Like most states, Virginia has struggled to bounce back from the recession; state funding for higher education dropped by 21 percent between 2007 and 2013, and tuition at its public four-year institutions is well above the national average. UVA has also seen a decline in African American enrollment since 2009, but Gregory thinks this has more to do with the way race is reported than with rising tuition costs. In that year, the federal government added the “multi-racial” designation, which counts any student who identifies as two races in one separate category.

“It’s like comparing apples to oranges, to look at enrollment before 2009 compared to after,” she says. “That’s not to say that there hasn’t been a decline, but it has probably been slighter than how it’s been reported.”

Gregory’s worries are focused on students from middle-class backgrounds who don’t qualify for need-based financial aid but still struggle to pay tuition and fees.

“What also tends to affect enrollment is what I call ‘the middle,’ those students from middle-income families who don’t qualify for need-based aid,” she says. “If you’re rich, you can write a check, no problem. Or if you are low-income, all those needs will be met at UVA. But if you are in the middle, it’s not going to be as easy. And I think that’s across the board, not just at UVA, that you have those middle income — and often African American — students who will qualify and get in but have trouble paying for college. That’s who we worry about.”

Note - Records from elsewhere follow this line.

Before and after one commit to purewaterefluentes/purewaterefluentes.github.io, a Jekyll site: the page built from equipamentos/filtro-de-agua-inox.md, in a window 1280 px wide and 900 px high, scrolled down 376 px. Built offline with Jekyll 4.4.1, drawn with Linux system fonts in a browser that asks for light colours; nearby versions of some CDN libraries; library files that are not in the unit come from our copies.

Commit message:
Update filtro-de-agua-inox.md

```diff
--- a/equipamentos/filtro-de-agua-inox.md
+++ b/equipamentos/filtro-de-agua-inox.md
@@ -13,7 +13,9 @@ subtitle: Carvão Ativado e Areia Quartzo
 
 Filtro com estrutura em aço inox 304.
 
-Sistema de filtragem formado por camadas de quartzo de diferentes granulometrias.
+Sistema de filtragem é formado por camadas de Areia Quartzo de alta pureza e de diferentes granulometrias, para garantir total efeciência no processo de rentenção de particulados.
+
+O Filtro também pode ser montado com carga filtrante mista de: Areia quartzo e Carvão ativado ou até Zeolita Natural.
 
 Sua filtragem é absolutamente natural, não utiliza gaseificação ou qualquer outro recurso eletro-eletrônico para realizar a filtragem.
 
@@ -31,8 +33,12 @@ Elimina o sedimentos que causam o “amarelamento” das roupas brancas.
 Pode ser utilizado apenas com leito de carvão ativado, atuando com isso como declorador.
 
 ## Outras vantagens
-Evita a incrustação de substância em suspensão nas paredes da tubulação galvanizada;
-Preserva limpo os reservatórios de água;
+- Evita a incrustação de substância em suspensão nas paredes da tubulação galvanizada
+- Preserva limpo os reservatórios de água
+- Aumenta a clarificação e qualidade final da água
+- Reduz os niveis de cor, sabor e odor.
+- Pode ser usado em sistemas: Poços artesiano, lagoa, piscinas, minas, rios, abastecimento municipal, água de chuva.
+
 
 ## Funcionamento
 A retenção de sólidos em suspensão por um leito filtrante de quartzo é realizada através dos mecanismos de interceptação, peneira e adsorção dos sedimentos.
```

She encourages all students to look for funding resources, no matter the size of the aid package.

“There’s a lot of money out there that is just going to waste because no one is applying for scholarships,” she says. “Most people know about the big scholarships, but the small scholarships — students may think it’s just $500 here and $1,000 there, but if you get a lot of those, they add up.”

Until states create sound tax policies and increase revenue to help fund public higher education, students and parents are responsible for financing the college experience. In the meantime, families should follow the “1-2-3 Approach to Paying for College” — offered by private student loan provider Sallie Mae — and “start with money you won’t have to repay,” followed by taking out federal, then private loans.●

Rebecca Prinster is a senior staff writer for INSIGHT Into Diversity.